* _Records provided_
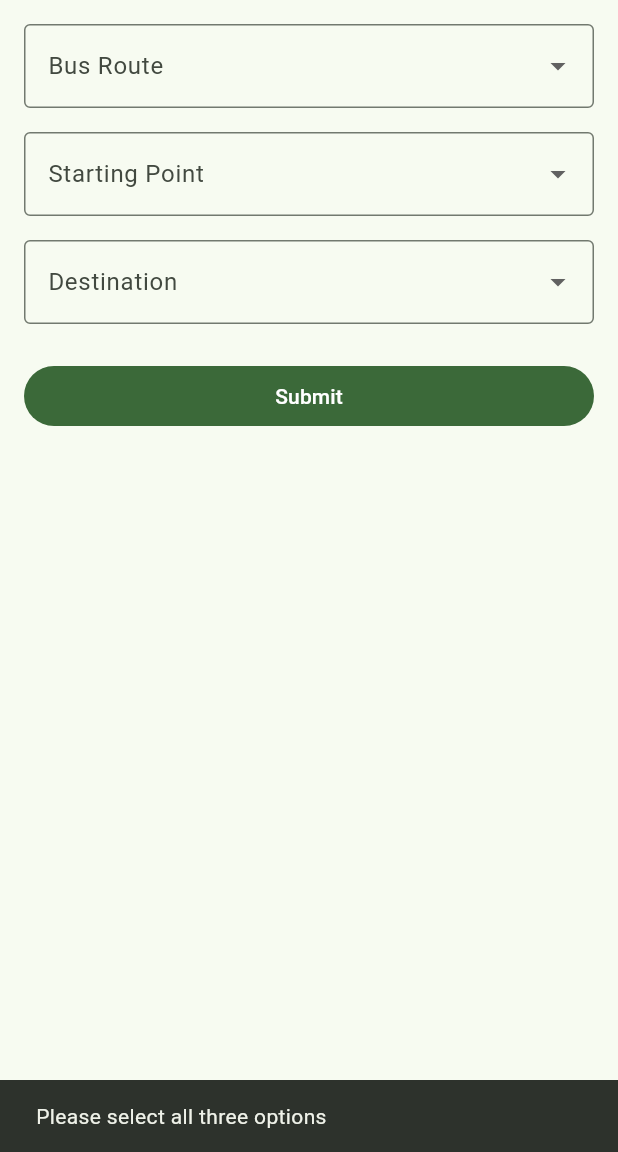
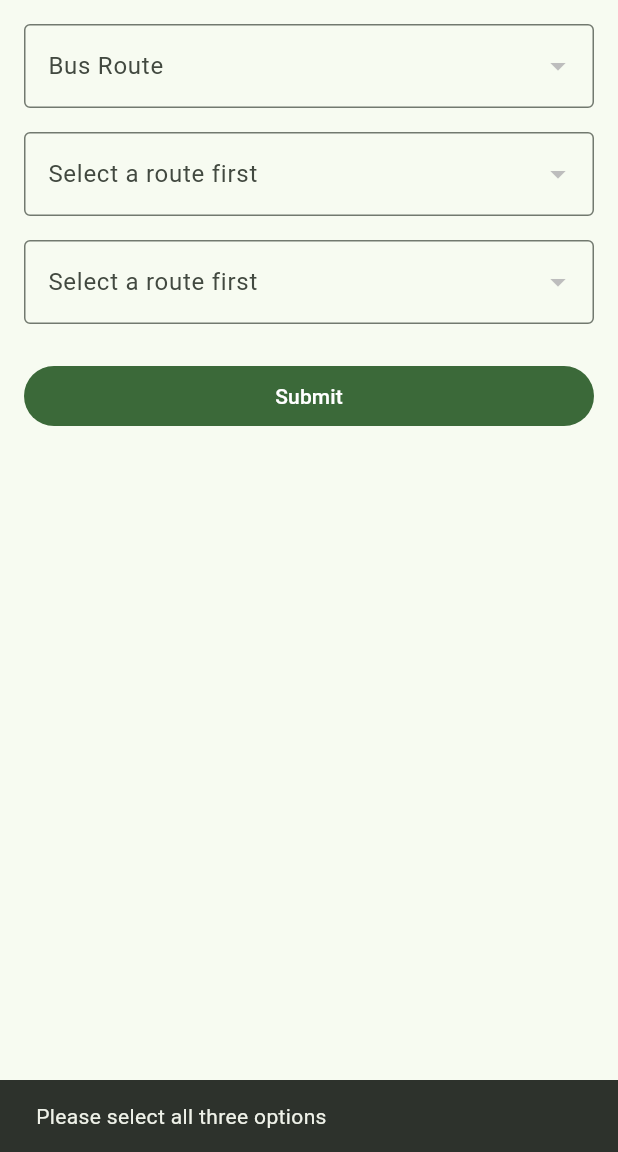
Before and after one commit to AsithaManupiya2000/Bus_App, a Flutter app: the screen it shows after launch, after a tap on "Submit", on a phone screen of 412 x 824 dp, the part 84-1236 px from its top. Run offline on Flutter 3.47's test engine with Material 3 defaults, Android fonts, the phone set to English and light mode, and no system bars; our stand-ins replace flutter_dotenv, supabase_flutter; accounts and stored records are empty.

```diff
--- a/bus_fare_app/lib/main.dart
+++ b/bus_fare_app/lib/main.dart
@@ -1,8 +1,20 @@
 import 'package:flutter/material.dart';
+import 'package:supabase_flutter/supabase_flutter.dart';
+import 'package:flutter_dotenv/flutter_dotenv.dart';
 
-void main() {
+Future<void> main() async {
+  WidgetsFlutterBinding.ensureInitialized();
+  await dotenv.load(fileName: '.env');
+  await Supabase.initialize(
+    url: dotenv.env['SUPABASE_URL']!,
+    anonKey: dotenv.env['SUPABASE_ANON_KEY']!,
+  );
   runApp(const BusFareApp());
 }
+
+final supabase = Supabase.instance.client;
+
+enum AppLanguage { english, sinhala, tamil }
 
 class BusFareApp extends StatelessWidget {
   const BusFareApp({super.key});
@@ -20,8 +32,6 @@ class BusFareApp extends StatelessWidget {
   }
 }
 
-enum AppLanguage { english, sinhala, tamil }
-
 class HomePage extends StatefulWidget {
   const HomePage({super.key});
 
@@ -29,69 +39,34 @@ class HomePage extends StatefulWidget {
   State<HomePage> createState() => _HomePageState();
 }
 
+class RouteStopEntry {
+  final int stopId;
+  final int stageNumber;
+  final String nameEn;
+  final String nameSi;
+  final String nameTa;
+
+  RouteStopEntry({
+    required this.stopId,
+    required this.stageNumber,
+    required this.nameEn,
+    required this.nameSi,
+    required this.nameTa,
+  });
+
+  String name(AppLanguage lang) {
+    switch (lang) {
+      case AppLanguage.english:
+        return nameEn;
+      case AppLanguage.sinhala:
+        return nameSi;
+      case AppLanguage.tamil:
+        return nameTa;
+    }
+  }
+}
+
 class _HomePageState extends State<HomePage> {
-  // Stop "keys" - stable IDs that never change, used internally for lookups.
-  final List<String> _stopKeys = [
-    'colombo',
-    'kandy',
-    'galle',
-    'jaffna',
-    'kurunegala',
-    'kaduwela',
-  ];
-
-  // Translated display names for each stop.
-  final Map<String, Map<AppLanguage, String>> _stopNames = {
-    'colombo': {
-      AppLanguage.english: 'Colombo',
-      AppLanguage.sinhala: 'කොළඹ',
-      AppLanguage.tamil: 'கொழும்பு',
-    },
-    'kandy': {
-      AppLanguage.english: 'Kandy',
-      AppLanguage.sinhala: 'මහනුවර',
-      AppLanguage.tamil: 'கண்டி',
-    },
-    'galle': {
-      AppLanguage.english: 'Galle',
-      AppLanguage.sinhala: 'ගාල්ල',
-      AppLanguage.tamil: 'காலி',
-    },
-    'jaffna': {
-      AppLanguage.english: 'Jaffna',
-      AppLanguage.sinhala: 'යාපනය',
-      AppLanguage.tamil: 'யாழ்ப்பாணம்',
-    },
-    'kurunegala': {
-      AppLanguage.english: 'Kurunegala',
-      AppLanguage.sinhala: 'කුරුණෑගල',
-      AppLanguage.tamil: 'குருநாகல்',
-    },
-    'kaduwela': {
-      AppLanguage.english: 'Kaduwela',
-      AppLanguage.sinhala: 'කඩුවෙල',
-      AppLanguage.tamil: 'கடுவெல',
-    },
-  };
-
-  // Route keys, each pairs a route number with a start/end stop key.
-  final List<Map<String, String>> _routeDefs = [
-    {'number': '01', 'from': 'colombo', 'to': 'kandy'},
-    {'number': '02', 'from': 'colombo', 'to': 'galle'},
-    {'number': '04', 'from': 'colombo', 'to': 'jaffna'},
-    {'number': '15', 'from': 'colombo', 'to': 'kurunegala'},
-    {'number': '87', 'from': 'colombo', 'to': 'kaduwela'},
-  ];
-
-  final Map<String, double> _distanceFromColombo = {
-    'colombo': 0,
-    'kandy': 115,
-    'galle': 119,
-    'jaffna': 396,
-    'kurunegala': 94,
-    'kaduwela': 16,
-  };
-
   final Map<String, Map<AppLanguage, String>> _text = {
     'appTitle': {
       AppLanguage.english: 'Bus Fare Finder',
@@ -113,6 +88,11 @@ class _HomePageState extends State<HomePage> {
       AppLanguage.sinhala: 'ගමනාන්තය',
       AppLanguage.tamil: 'சேருமிடம்',
     },
+    'selectRouteFirst': {
+      AppLanguage.english: 'Select a route first',
+      AppLanguage.sinhala: 'මුලින්ම මාර්ගයක් තෝරන්න',
+      AppLanguage.tamil: 'முதலில் ஒரு பாதையைத் தேர்ந்தெடுக்கவும்',
+    },
     'submit': {
       AppLanguage.english: 'Submit',
       AppLanguage.sinhala: 'ඉදිරිපත් කරන්න',
@@ -133,62 +113,158 @@ class _HomePageState extends State<HomePage> {
       AppLanguage.sinhala: 'ආරම්භක ස්ථානය සහ ගමනාන්තය සමාන විය නොහැක',
       AppLanguage.tamil: 'தொடக்க இடமும் சேருமிடமும் ஒரே இடமாக இருக்க முடியாது',
     },
+    'fareNotFound': {
+      AppLanguage.english: 'Fare not available for this stage difference yet',
+      AppLanguage.sinhala: 'මෙම අදියර වෙනසට තවම ගාස්තුවක් නොමැත',
+      AppLanguage.tamil: 'இந்த நிலை வேறுபாட்டிற்கு கட்டணம் இன்னும் இல்லை',
+    },
   };
 
   String _t(String key, AppLanguage lang) => _text[key]?[lang] ?? key;
-  String _stopName(String stopKey, AppLanguage lang) =>
-      _stopNames[stopKey]?[lang] ?? stopKey;
 
-  // Builds a display label for a route, e.g. "01 - Colombo - Kandy",
-  // using translated stop names for the current language.
-  String _routeLabel(Map<String, String> route, AppLanguage lang) {
-    final from = _stopName(route['from']!, lang);
-    final to = _stopName(route['to']!, lang);
-    return '${route['number']} - $from - $to';
+  AppLanguage _language = AppLanguage.english;
+
+  List<Map<String, dynamic>> _routes = [];
+  List<RouteStopEntry> _availableStops = [];
+
+  int? _selectedRouteId;
+  int? _selectedStartStopId;
+  int? _selectedDestStopId;
+
+  double? _calculatedFare;
+  String? _fareError;
+
+  bool _loadingRoutes = true;
+  bool _loadingStops = false;
+
+  @override
+  void initState() {
+    super.initState();
+    _loadRoutes();
   }
 
-  AppLanguage _language = AppLanguage.english;
-  String? _selectedRouteNumber;
-  String? _selectedStartKey;
-  String? _selectedDestinationKey;
-  double? _calculatedFare;
-
-  double _calculateFare(String startKey, String destinationKey) {
-    final startDist = _distanceFromColombo[startKey] ?? 0;
-    final destDist = _distanceFromColombo[destinationKey] ?? 0;
-    final distanceKm = (destDist - startDist).abs();
-
-    const baseFare = 15.0;
-    const ratePerKm = 4.20;
-
-    return baseFare + (distanceKm * ratePerKm);
+  Future<void> _loadRoutes() async {
+    try {
+      final data = await supabase
+          .from('routes')
+          .select()
+          .order('route_number');
+      setState(() {
+        _routes = List<Map<String, dynamic>>.from(data);
+        _loadingRoutes = false;
+      });
+    } catch (e) {
+      setState(() {
+        _loadingRoutes = false;
+      });
+      if (mounted) {
+        ScaffoldMessenger.of(context).showSnackBar(
+          SnackBar(content: Text('Error loading routes: $e')),
+        );
+      }
+    }
   }
 
-  void _onSubmit() {
-    if (_selectedRouteNumber == null ||
-        _selectedStartKey == null ||
-        _selectedDestinationKey == null) {
+  Future<void> _loadStopsForRoute(int routeId) async {
+    setState(() {
+      _loadingStops = true;
+      _availableStops = [];
+      _selectedStartStopId = null;
+      _selectedDestStopId = null;
+      _calculatedFare = null;
+      _fareError = null;
+    });
+
+    try {
+      final data = await supabase
+          .from('route_stops')
+          .select('stop_id, stage_number, stops(name_en, name_si, name_ta)')
+          .eq('route_id', routeId)
+          .order('stage_number');
+
+      final stops = (data as List).map((row) {
+        final stopInfo = row['stops'] as Map<String, dynamic>;
+        return RouteStopEntry(
+          stopId: row['stop_id'],
+          stageNumber: row['stage_number'],
+          nameEn: stopInfo['name_en'] ?? '',
+          nameSi: stopInfo['name_si'] ?? '',
+          nameTa: stopInfo['name_ta'] ?? '',
+        );
+      }).toList();
+
+      setState(() {
+        _availableStops = stops;
+        _loadingStops = false;
+      });
+    } catch (e) {
+      setState(() {
+        _loadingStops = false;
+      });
+      if (mounted) {
+        ScaffoldMessenger.of(context).showSnackBar(
+          SnackBar(content: Text('Error loading stops: $e')),
+        );
+      }
+    }
+  }
+
+  Future<void> _onSubmit() async {
+    if (_selectedRouteId == null ||
+        _selectedStartStopId == null ||
+        _selectedDestStopId == null) {
       ScaffoldMessenger.of(context).showSnackBar(
         SnackBar(content: Text(_t('selectAllError', _language))),
       );
       return;
     }
 
-    if (_selectedStartKey == _selectedDestinationKey) {
+    if (_selectedStartStopId == _selectedDestStopId) {
       ScaffoldMessenger.of(context).showSnackBar(
         SnackBar(content: Text(_t('sameStopError', _language))),
       );
       return;
     }
 
+    try {
+      final startStop =
+          _availableStops.firstWhere((s) => s.stopId == _selectedStartStopId);
+      final destStop =
+          _availableStops.firstWhere((s) => s.stopId == _selectedDestStopId);
+      final stageDiff = (destStop.stageNumber - startStop.stageNumber).abs();
+
+      final fareRows = await supabase
+          .from('fare_stages')
+          .select()
+          .eq('stage_diff', stageDiff)
+          .order('effective_date', ascending: false)
+          .limit(1);
+
+      if ((fareRows as List).isEmpty) {
         setState(() {
-      _calculatedFare =
-          _calculateFare(_selectedStartKey!, _selectedDestinationKey!);
+          _calculatedFare = null;
+          _fareError = _t('fareNotFound', _language);
         });
+        return;
+      }
+
+      setState(() {
+        _calculatedFare = (fareRows.first['fare'] as num).toDouble();
+        _fareError = null;
+      });
+    } catch (e) {
+      if (mounted) {
+        ScaffoldMessenger.of(context).showSnackBar(
+          SnackBar(content: Text('Error calculating fare: $e')),
+        );
+      }
+    }
   }
 
   @override
   Widget build(BuildContext context) {
+    final routeSelected = _selectedRouteId != null;
+
     return Scaffold(
       appBar: AppBar(
         title: Text(_t('appTitle', _language)),
@@ -217,76 +293,86 @@ class _HomePageState extends State<HomePage> {
             ],
             onChanged: (value) {
               if (value == null) return;
-              setState(() {
-                _language = value;
-              });
+              setState(() => _language = value);
             },
           ),
           const SizedBox(width: 12),
         ],
       ),
-      body: Padding(
+      body: _loadingRoutes
+          ? const Center(child: CircularProgressIndicator())
+          : Padding(
               padding: const EdgeInsets.all(16.0),
               child: Column(
                 children: [
-            DropdownButtonFormField<String>(
-              initialValue: _selectedRouteNumber,
+                  DropdownButtonFormField<int>(
+                    initialValue: _selectedRouteId,
                     decoration: InputDecoration(
                       labelText: _t('busRoute', _language),
                       border: const OutlineInputBorder(),
                     ),
-              items: _routeDefs.map((route) {
-                return DropdownMenuItem(
-                  value: route['number'],
-                  child: Text(_routeLabel(route, _language)),
+                    items: _routes.map((route) {
+                      return DropdownMenuItem<int>(
+                        value: route['id'] as int,
+                        child: Text(route['route_number']),
                       );
                     }).toList(),
                     onChanged: (value) {
-                setState(() {
-                  _selectedRouteNumber = value;
-                  _calculatedFare = null;
-                });
+                      setState(() => _selectedRouteId = value);
+                      if (value != null) _loadStopsForRoute(value);
                     },
                   ),
                   const SizedBox(height: 16),
-            DropdownButtonFormField<String>(
-              initialValue: _selectedStartKey,
+                  DropdownButtonFormField<int>(
+                    key: ValueKey('start-${_selectedRouteId ?? "none"}'),
+                    initialValue: _selectedStartStopId,
                     decoration: InputDecoration(
-                labelText: _t('startingPoint', _language),
+                      labelText: routeSelected
+                          ? _t('startingPoint', _language)
+                          : _t('selectRouteFirst', _language),
                       border: const OutlineInputBorder(),
                     ),
-              items: _stopKeys.map((stopKey) {
-                return DropdownMenuItem(
-                  value: stopKey,
-                  child: Text(_stopName(stopKey, _language)),
+                    items: _availableStops.map((stop) {
+                      return DropdownMenuItem<int>(
+                        value: stop.stopId,
+                        child: Text(stop.name(_language)),
                       );
                     }).toList(),
-              onChanged: (value) {
+                    onChanged: routeSelected && !_loadingStops
+                        ? (value) {
                             setState(() {
-                  _selectedStartKey = value;
+                              _selectedStartStopId = value;
                               _calculatedFare = null;
+                              _fareError = null;
                             });
-              },
+                          }
+                        : null,
                   ),
                   const SizedBox(height: 16),
-            DropdownButtonFormField<String>(
-              initialValue: _selectedDestinationKey,
+                  DropdownButtonFormField<int>(
+                    key: ValueKey('dest-${_selectedRouteId ?? "none"}'),
+                    initialValue: _selectedDestStopId,
                     decoration: InputDecoration(
-                labelText: _t('destination', _language),
+                      labelText: routeSelected
+                          ? _t('destination', _language)
+                          : _t('selectRouteFirst', _language),
                       border: const OutlineInputBorder(),
                     ),
-              items: _stopKeys.map((stopKey) {
-                return DropdownMenuItem(
-                  value: stopKey,
-                  child: Text(_stopName(stopKey, _language)),
+                    items: _availableStops.map((stop) {
+                      return DropdownMenuItem<int>(
+                        value: stop.stopId,
+                        child: Text(stop.name(_language)),
                       );
                     }).toList(),
-              onChanged: (value) {
+                    onChanged: routeSelected && !_loadingStops
+                        ? (value) {
                             setState(() {
-                  _selectedDestinationKey = value;
+                              _selectedDestStopId = value;
                               _calculatedFare = null;
+                              _fareError = null;
                             });
-              },
+                          }
+                        : null,
                   ),
                   const SizedBox(height: 24),
                   SizedBox(
@@ -320,6 +406,12 @@ class _HomePageState extends State<HomePage> {
                         ),
                       ),
                     ),
+                  if (_fareError != null)
+                    Text(
+                      _fareError!,
+                      style: TextStyle(
+                          color: Theme.of(context).colorScheme.error),
+                    ),
                 ],
               ),
             ),
```
Also changed, not shown: bus_fare_app/pubspec.yaml (+4 -3 lines), bus_fare_app/pubspec.lock, 6 other files. Lines whose indentation alone changed are shown as unchanged.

* _Exercise details_
What is the number of lines above that contain "ratePerKm"? Reply with that number only.

* _Exercise output_
2